Exercise: Each record should be given again exactly, and any picture in it left out.

Data extracts:
○ ○ ○ ○ ○ ○ ○

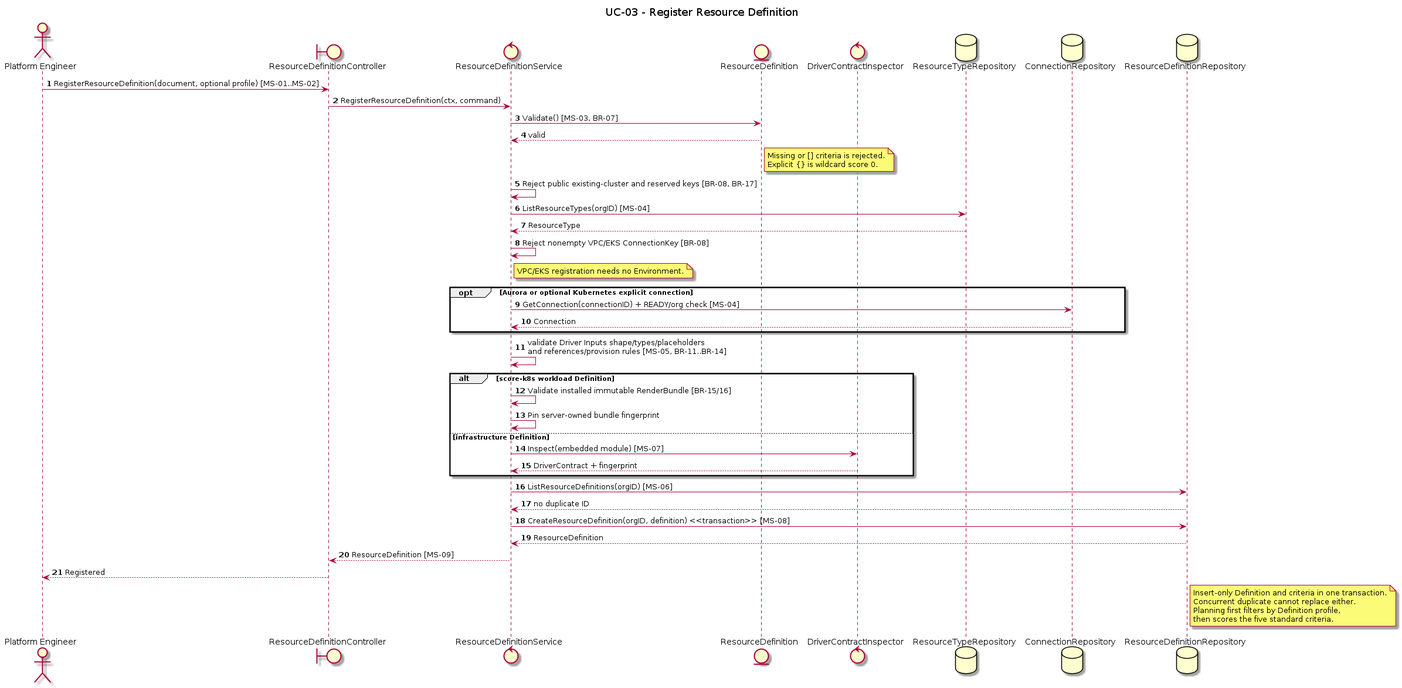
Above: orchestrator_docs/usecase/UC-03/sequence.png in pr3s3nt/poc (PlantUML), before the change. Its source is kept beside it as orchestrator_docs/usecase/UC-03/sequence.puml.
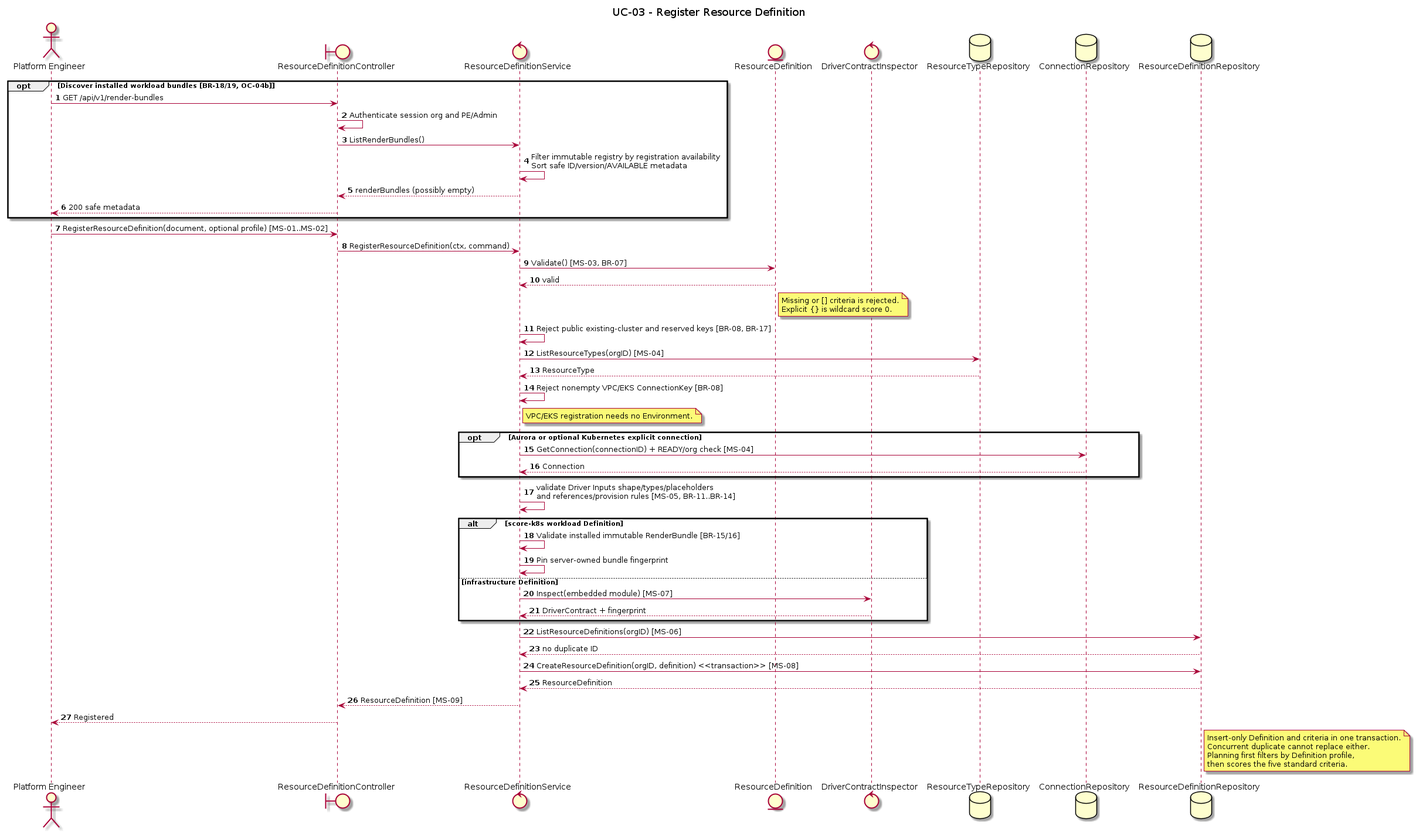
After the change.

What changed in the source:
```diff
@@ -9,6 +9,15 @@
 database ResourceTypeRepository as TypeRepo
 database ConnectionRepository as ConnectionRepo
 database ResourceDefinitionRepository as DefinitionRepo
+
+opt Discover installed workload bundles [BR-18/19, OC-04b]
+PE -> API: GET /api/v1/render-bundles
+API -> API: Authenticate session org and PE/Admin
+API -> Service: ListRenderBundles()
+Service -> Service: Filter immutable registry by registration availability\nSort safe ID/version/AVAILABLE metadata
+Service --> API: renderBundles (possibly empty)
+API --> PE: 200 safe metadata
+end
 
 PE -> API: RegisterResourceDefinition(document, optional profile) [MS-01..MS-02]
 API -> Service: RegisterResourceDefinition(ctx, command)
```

○ ○ ○ ○ ○ ○ ○

Solved problem:
Above: orchestrator_docs/usecase/UC-03/sequence.png in pr3s3nt/poc (PlantUML), before the change. Its source is kept beside it as orchestrator_docs/usecase/UC-03/sequence.puml.
After the change.

What changed in the source:
```diff
@@ -9,6 +9,15 @@
 database ResourceTypeRepository as TypeRepo
 database ConnectionRepository as ConnectionRepo
 database ResourceDefinitionRepository as DefinitionRepo
+
+opt Discover installed workload bundles [BR-18/19, OC-04b]
+PE -> API: GET /api/v1/render-bundles
+API -> API: Authenticate session org and PE/Admin
+API -> Service: ListRenderBundles()
+Service -> Service: Filter immutable registry by registration availability\nSort safe ID/version/AVAILABLE metadata
+Service --> API: renderBundles (possibly empty)
+API --> PE: 200 safe metadata
+end
 
 PE -> API: RegisterResourceDefinition(document, optional profile) [MS-01..MS-02]
 API -> Service: RegisterResourceDefinition(ctx, command)
```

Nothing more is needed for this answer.